His paintings are currently housed in private collections throughout the Middle East, North Africa, and Europe. Solo and group exhibitions include the Alexandria Biennale (2014); Ayyam Gallery DIFC, Dubai (2014, 2010); Ayyam Gallery Beirut (2015, 2014, 2012); Ayyam Gallery Al Quoz, Dubai (2014, 2011, 2010); Damascus Museum of Modern Art (2009); The Park Avenue Armory, New York (2008); Carthage Festival for Coast Mediterranean Sea Artists, Tunisia (2005). In May 2010, a work from his Fashion Series appeared on the cover of the Wall Street Journal's Weekend Edition magazine, a first for an Arab artist.
Carlos Mérida is one of the most celebrated of Latin-American 20th century artists. Although music was his first love, he resolved on a career as an artist. While a student he began to make contacts among the intelligentsia, including Jaime Sabartés (the biographer of Picasso) and the painter Carlos Valenti. He was helped by Sabartés to organize his first one man show in Guatemala city in 1910.
Mérida travelled to Paris with Valenti in 1910 and while there met members of the artistic community including Picasso, Mondrian and Modigliani and the Latin-American artists Diego Rivera and Angel Zarraga. He remained in France until 1914 and the outbreak of war, at which point he returned to Guatemala and began to engage with its folklore. In 1919 he married a Mexican and moved permanently to Mexico. Mérida’s first exhibition in Mexico was in 1920 at the Escuela Nacional de Bellas Artes. In that same year, he exhibited in the United States at the Hispanic Society of New York. Joining an artists’ group, the Renacimiento Mexicano (Mexican Renaissance) he went on that same year to work with Rivera as an assistant at the Bolivar Amphitheatre in Mexico City, and with Rivera, Orozco, and Siqueiros founded the Union of Workers, Technicians, Painters and Sculptors.
Mérida constantly experimented with techniques and his work can be divided into three periods: a figurative period from 1907 to 1926, a surrealist period from the late 1920s to the mid-1940s and from 1950 until his death, a geometric period. In 1927 he again visited Paris, staying for two years and while there took on board Surrealist influences, in particular from Klee, Kandinsky and Miro. During this Surrealist period he experimented with abstraction, making him almost unique among Mexican artists. Although influenced by the Europeans, he maintained his belief in an indigenous Latin-American art firmly rooted in the Mayan and Aztec civilizations, along with the colonial period.
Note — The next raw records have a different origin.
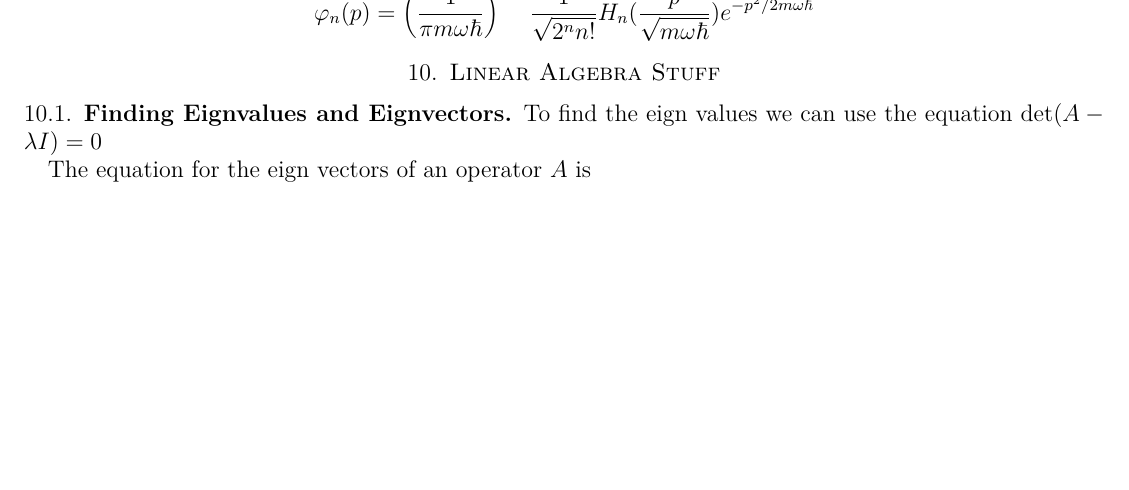
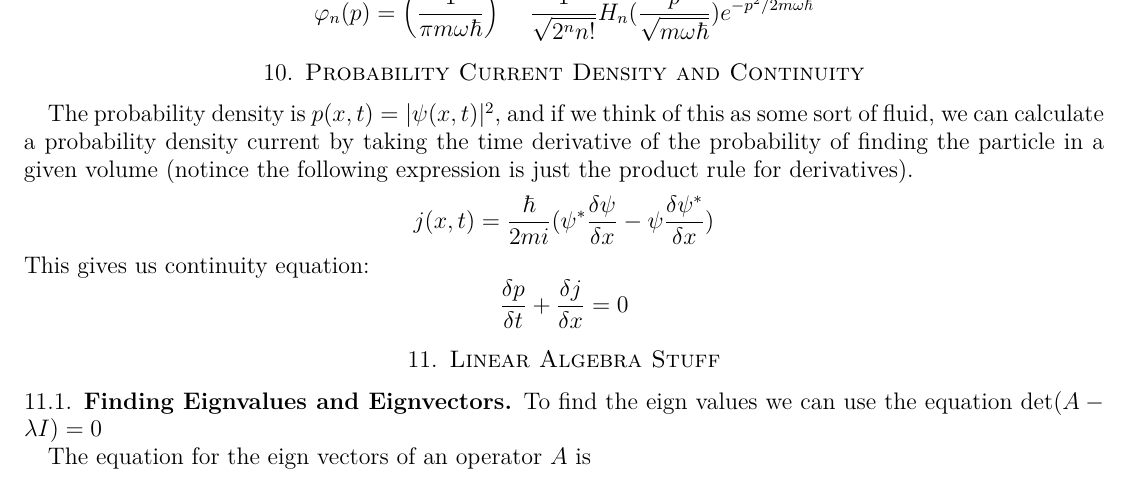
Before and after one commit to ChatterMonkey/Quantum-Mechanics-Notes-2, a LaTeX problem sheet (main.tex): part of page 8 of 8, cut so that both start at the same text, the shorter picture padded with empty space. Compiled offline with pdfLaTeX.

Commit message:
Updates from Overleaf

```diff
--- a/main.tex
+++ b/main.tex
@@ -367,8 +367,12 @@ If we write $\xi = \sqrt{\frac{m\omega}{\hbar}}x$ then we have
 
 
 
+\section{Probability Current Density and Continuity}
 
-
+The probability density is $p(x,t) = |\psi(x,t)|^2$, and if we think of this as some sort of fluid, we can calculate a probability density current by taking the time derivative of the probability of finding the particle in a given volume (notince the following expression is just the product rule for derivatives).
+\[j(x,t) = \frac{\hbar}{2mi}(\psi^*\frac{\delta \psi}{\delta x} - \psi\frac{\delta \psi^*}{\delta x})\]
+This gives us  continuity equation:
+\[\frac{\delta p}{\delta t} + \frac{\delta j}{\delta x} = 0\]
 
 \section{Linear Algebra Stuff}
 
```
His later works fused elements from the Mayan world with geometric abstraction and he also integrated into many of his smaller-scale paintings the indigenous Mexican "papel amate" (bark wood paper).
In 1957 Mérida won the acquisition prize at the IV Bienal de São Paulo, Brazil and in 1958 received Order of Quetzal from the Guatemalan government. His first retrospective was in 1966, an in 1980 he received the Orden del Aguila Azteca from Mexico.